A man who has “dedicated his nights and days” to serve the community of Aboyne and Deeside for more than 50 years has received a British Empire Medal.
Brian William Paterson has held the beautiful area of Deeside dear to his heart ever since he moved to Aboyne in 1956 at the age of nine.
Now 73 years old, the former Aboyne Academy janitor looks back to his life in the village with nothing but “endearment, love and joy” for the years he has spent serving his community.
Mr Paterson has been an integral part of the local community having run the local primary football team for 17 years, as well as an under-17s football team for the boys of all the surrounding villages.
His numerous achievements over the years include his participation in the restoration of the Victory Hall as a trustee and his 25 years of service to the Aboyne Highland Games as a “trophy man” – a job he says may be little, but vital.
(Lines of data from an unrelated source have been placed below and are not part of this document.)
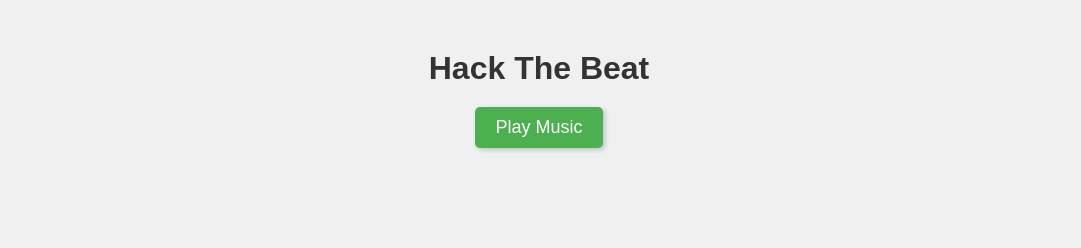
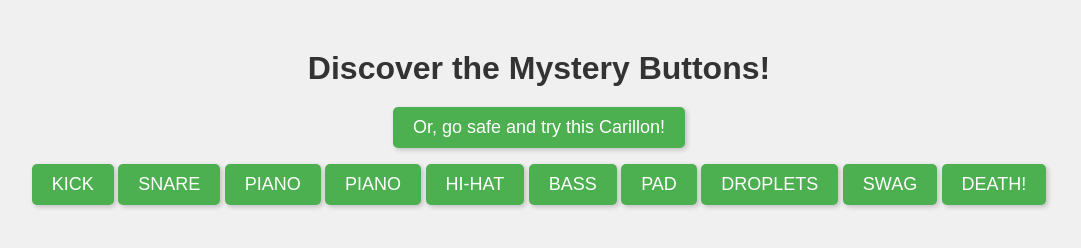
Before and after one commit to sushiapranzo/HACKATON_27NOV_ANTONIO_PAPPALARDO, a plain HTML site: page HACKATON27NOV/index.html in a window 1280 px wide. Shown: the whole page, without its empty margins (101-1182 px from the left). Drawn offline with nearby package versions, Linux system fonts and the light colour scheme.

Commit message:
Update index.html

```diff
--- a/HACKATON27NOV/index.html
+++ b/HACKATON27NOV/index.html
@@ -3,7 +3,7 @@
 <head>
     <meta charset="UTF-8">
     <meta name="viewport" content="width=device-width, initial-scale=1.0">
-    <title>Hack The Beat</title>
+    <title>Antonio's project</title>
     <!-- Link to external CSS file -->
     <link rel="stylesheet" href="style.css">
     <!-- Link to Tone.js library -->
@@ -12,7 +12,20 @@
     <script src="script.js" defer></script>
 </head>
 <body>
-    <h1>Hack The Beat</h1>
-    <button id="playButton">Play Music</button>
+    <h1>Discover the Mystery Buttons!</h1>
+    <button id="carillonButton" class="carillon">Or, go safe and try this Carillon!</button>
+    <p></p>
+    <div class="instrument-buttons">
+        <button id="instrument_1" class="instrument-btn">KICK</button>
+        <button id="instrument_2" class="instrument-btn">SNARE</button>
+        <button id="instrument_3" class="instrument-btn">PIANO</button>
+        <button id="instrument_4" class="instrument-btn">PIANO</button>
+        <button id="instrument_5" class="instrument-btn">HI-HAT</button>
+        <button id="instrument_6" class="instrument-btn">BASS</button>
+        <button id="instrument_7" class="instrument-btn">PAD</button>
+        <button id="instrument_8" class="instrument-btn">DROPLETS</button>
+        <button id="instrument_9" class="instrument-btn">SWAG</button>
+        <button id="instrument_10" class="instrument-btn">DEATH!</button>
+    </div>
 </body>
 </html>
```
One of the highlights of his life – after his marriage to Aileen Paterson in 1969 and the birth of his two children and three grandchildren – has been shaking the hand of Prince Charles at the opening of the revamped Victory Hall in October 1999.
“He was interesting and the nicest man you can ever meet and we just spoke casually like two normal people,” Mr Paterson said.
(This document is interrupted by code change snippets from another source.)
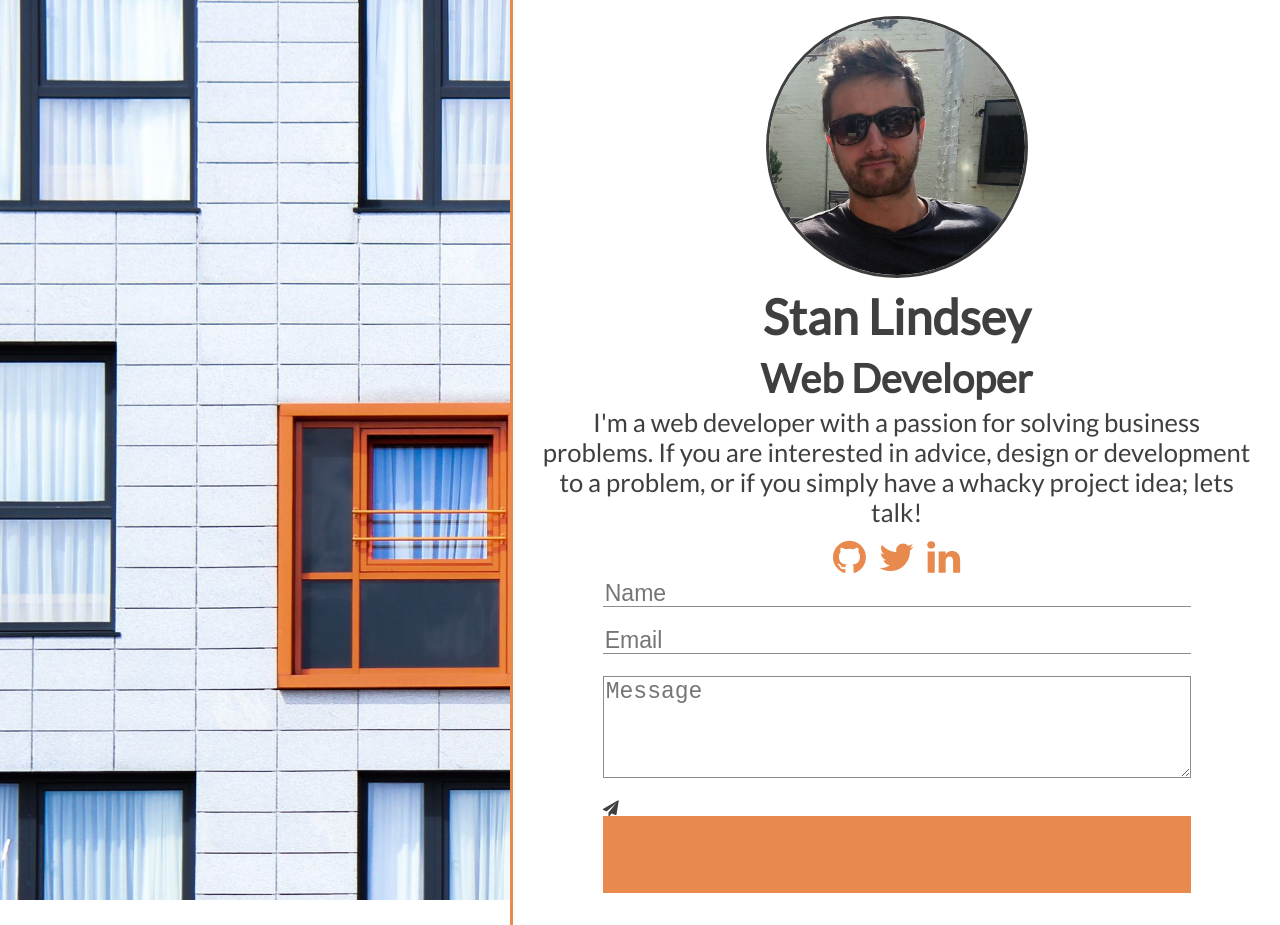
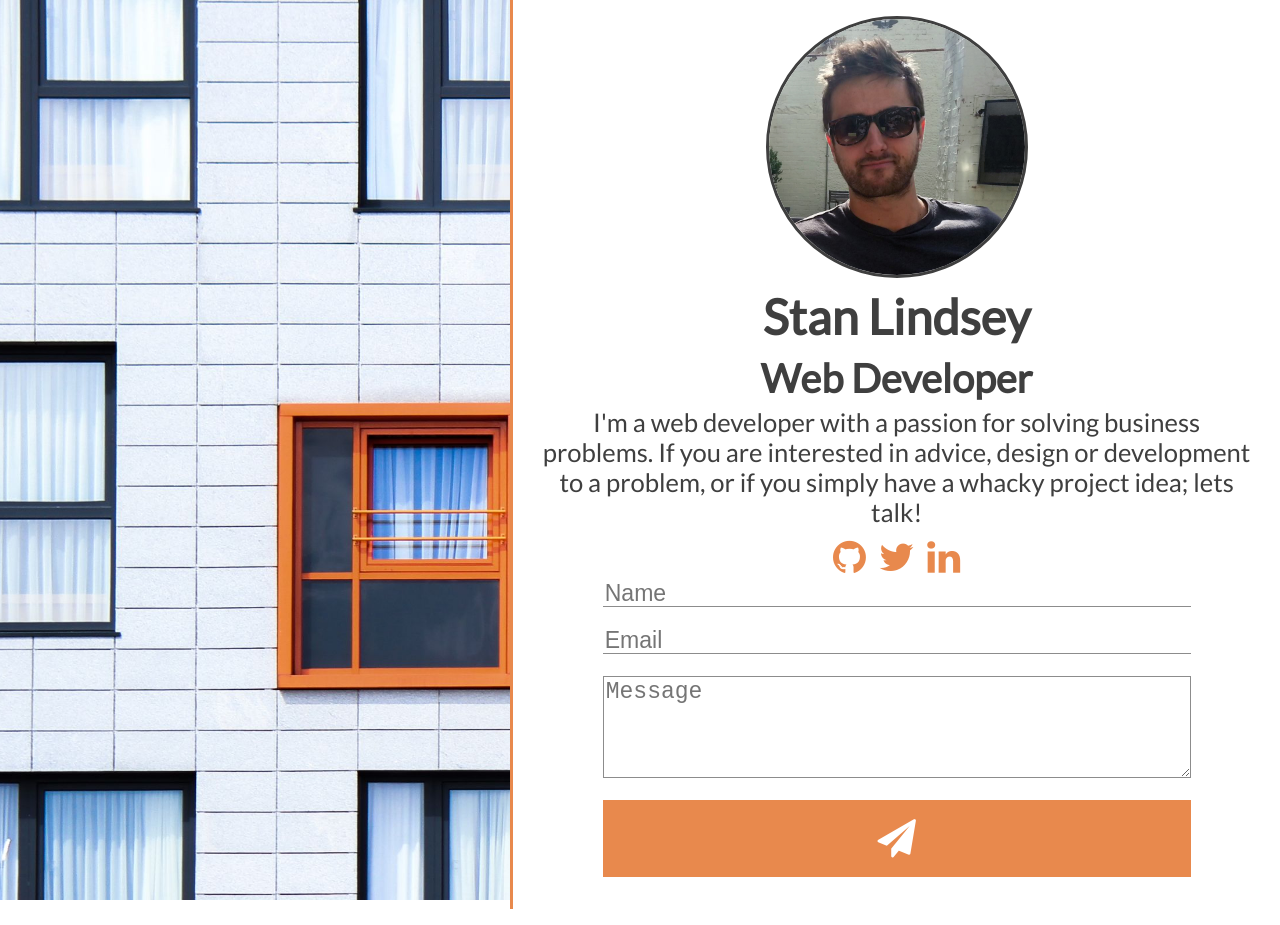
Before and after one commit to StanLindsey/stanlindsey.github.io, a Jekyll site: the page built from index.html, in a window 1280 px wide. Built offline with Jekyll 4.4.1, drawn with Linux system fonts in a browser that asks for light colours; nearby versions of some CDN libraries.

Commit message:
i broke things

```diff
--- a/index.html
+++ b/index.html
@@ -33,12 +33,13 @@ layout: home
         <textarea name="message" rows="2" placeholder="Message"></textarea>
       </div>
 
-        <i class="fa fa-paper-plane" aria-hidden="true"></i>
-      </button>
+
       <input type="text" name="_gotcha" style="display:none" />
       <input type="hidden" name="_subject" value="New Message!" />
       <input type="hidden" name="_next" value="/" />
       <button type="submit" value="Send">
+        <i class="fa fa-paper-plane" aria-hidden="true"></i>
+      </button>
     </form>
     </div>
 </div>
```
“This was definitely a highlight in my life that I still hold dear to my heart – that in itself was good enough honour for me.
“It’s absolutely fabulous to receive such recognition – I never thought I’d get anything like this.
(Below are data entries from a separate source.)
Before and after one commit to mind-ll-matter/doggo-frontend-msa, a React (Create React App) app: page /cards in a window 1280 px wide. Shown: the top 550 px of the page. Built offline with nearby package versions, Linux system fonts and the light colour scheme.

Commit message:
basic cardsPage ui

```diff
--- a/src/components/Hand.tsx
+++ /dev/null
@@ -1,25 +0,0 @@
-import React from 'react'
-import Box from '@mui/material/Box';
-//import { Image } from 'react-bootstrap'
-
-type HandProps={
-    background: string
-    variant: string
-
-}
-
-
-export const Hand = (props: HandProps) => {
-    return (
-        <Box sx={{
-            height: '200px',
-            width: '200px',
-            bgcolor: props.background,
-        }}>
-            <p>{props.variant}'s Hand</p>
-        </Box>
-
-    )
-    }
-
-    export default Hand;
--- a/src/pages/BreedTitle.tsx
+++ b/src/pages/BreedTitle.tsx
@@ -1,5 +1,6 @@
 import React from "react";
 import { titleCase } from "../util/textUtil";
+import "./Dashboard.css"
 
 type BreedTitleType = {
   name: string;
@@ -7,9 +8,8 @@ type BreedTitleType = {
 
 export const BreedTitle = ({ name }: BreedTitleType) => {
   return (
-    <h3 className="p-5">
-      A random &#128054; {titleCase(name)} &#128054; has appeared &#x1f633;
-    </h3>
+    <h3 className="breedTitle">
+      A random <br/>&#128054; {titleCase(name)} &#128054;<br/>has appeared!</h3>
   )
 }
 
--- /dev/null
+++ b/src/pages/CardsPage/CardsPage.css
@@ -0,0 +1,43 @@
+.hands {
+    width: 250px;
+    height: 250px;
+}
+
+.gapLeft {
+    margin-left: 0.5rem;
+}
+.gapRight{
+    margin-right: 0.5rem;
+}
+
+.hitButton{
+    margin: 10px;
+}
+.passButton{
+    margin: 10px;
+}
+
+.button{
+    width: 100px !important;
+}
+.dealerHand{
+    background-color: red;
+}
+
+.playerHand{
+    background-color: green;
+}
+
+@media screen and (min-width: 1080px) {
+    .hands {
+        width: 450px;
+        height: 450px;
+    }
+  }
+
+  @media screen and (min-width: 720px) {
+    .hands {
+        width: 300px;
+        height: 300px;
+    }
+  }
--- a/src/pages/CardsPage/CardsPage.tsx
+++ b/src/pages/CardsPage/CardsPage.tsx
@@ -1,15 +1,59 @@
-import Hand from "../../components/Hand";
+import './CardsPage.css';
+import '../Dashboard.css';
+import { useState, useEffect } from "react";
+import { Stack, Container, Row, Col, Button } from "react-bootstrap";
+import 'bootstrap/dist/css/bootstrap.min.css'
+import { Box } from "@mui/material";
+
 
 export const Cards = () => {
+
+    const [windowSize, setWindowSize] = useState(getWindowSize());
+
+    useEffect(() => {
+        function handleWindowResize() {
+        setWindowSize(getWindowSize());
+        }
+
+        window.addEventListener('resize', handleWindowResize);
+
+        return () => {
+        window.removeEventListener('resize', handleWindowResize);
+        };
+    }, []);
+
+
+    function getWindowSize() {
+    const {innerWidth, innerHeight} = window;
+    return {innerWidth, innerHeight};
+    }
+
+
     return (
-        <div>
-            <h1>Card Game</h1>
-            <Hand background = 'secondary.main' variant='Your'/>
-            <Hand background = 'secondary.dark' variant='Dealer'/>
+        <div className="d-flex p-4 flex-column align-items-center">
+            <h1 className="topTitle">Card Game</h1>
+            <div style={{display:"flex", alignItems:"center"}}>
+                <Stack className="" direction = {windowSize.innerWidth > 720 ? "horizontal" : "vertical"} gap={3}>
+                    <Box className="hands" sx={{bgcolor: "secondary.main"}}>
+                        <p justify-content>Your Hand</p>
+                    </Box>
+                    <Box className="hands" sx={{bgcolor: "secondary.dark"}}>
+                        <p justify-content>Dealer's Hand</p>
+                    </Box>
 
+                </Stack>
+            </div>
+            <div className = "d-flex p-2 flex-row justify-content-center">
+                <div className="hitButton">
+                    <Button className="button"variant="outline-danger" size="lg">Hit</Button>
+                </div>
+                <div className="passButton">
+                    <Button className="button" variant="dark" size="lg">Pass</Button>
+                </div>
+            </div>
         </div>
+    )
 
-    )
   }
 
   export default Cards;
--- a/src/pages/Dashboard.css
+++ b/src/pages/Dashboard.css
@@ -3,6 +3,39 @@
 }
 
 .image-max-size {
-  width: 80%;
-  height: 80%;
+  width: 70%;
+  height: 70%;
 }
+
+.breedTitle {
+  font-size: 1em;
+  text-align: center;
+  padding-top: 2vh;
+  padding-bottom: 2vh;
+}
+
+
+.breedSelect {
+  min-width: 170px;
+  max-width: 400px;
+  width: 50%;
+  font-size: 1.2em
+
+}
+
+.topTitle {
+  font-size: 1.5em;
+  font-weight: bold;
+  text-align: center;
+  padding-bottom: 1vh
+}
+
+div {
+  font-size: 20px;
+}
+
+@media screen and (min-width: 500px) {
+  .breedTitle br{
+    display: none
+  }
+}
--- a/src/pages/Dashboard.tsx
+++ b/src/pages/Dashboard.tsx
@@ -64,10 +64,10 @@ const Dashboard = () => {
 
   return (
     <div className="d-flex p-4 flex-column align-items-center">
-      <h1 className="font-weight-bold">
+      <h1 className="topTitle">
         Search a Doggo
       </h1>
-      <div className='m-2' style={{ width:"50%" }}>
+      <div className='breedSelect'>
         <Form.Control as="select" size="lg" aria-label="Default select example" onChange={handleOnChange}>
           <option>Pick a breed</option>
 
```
“I thought they were winding me up when they first told me.
“I’ve done so many things over the years, but I’m shocked that somebody actually knows about them.
“But even with this medal, still one of the proudest things that I’ve done is playing Santa for the kids of Aboyne for 40 years.
“And I never charged anything – my prize was seeing the kids’ faces and maybe get a box of chocolate every now and again.
Mr Paterson added that one of his greatest achievements was being chosen for Education Supporter of the Year in 2010 after many years of hard work in the Academy.
And even with a golden medal on his chest, he said – through a gentle giggle – that he is “just a normal person”, who loves helping his community.
He said: “The most important thing for me and my favourite thing is that I have helped the community over the years.
“Since I retired 10 years ago, every morning in winter I wake up and clear the paths and sand them for everybody in our area.
“And it’s a small thing, but matters to all of us.
“It’s amazing to get such recognition, but at the end of the day, I’m just a normal guy – nothing more than probably the next lad down the road.”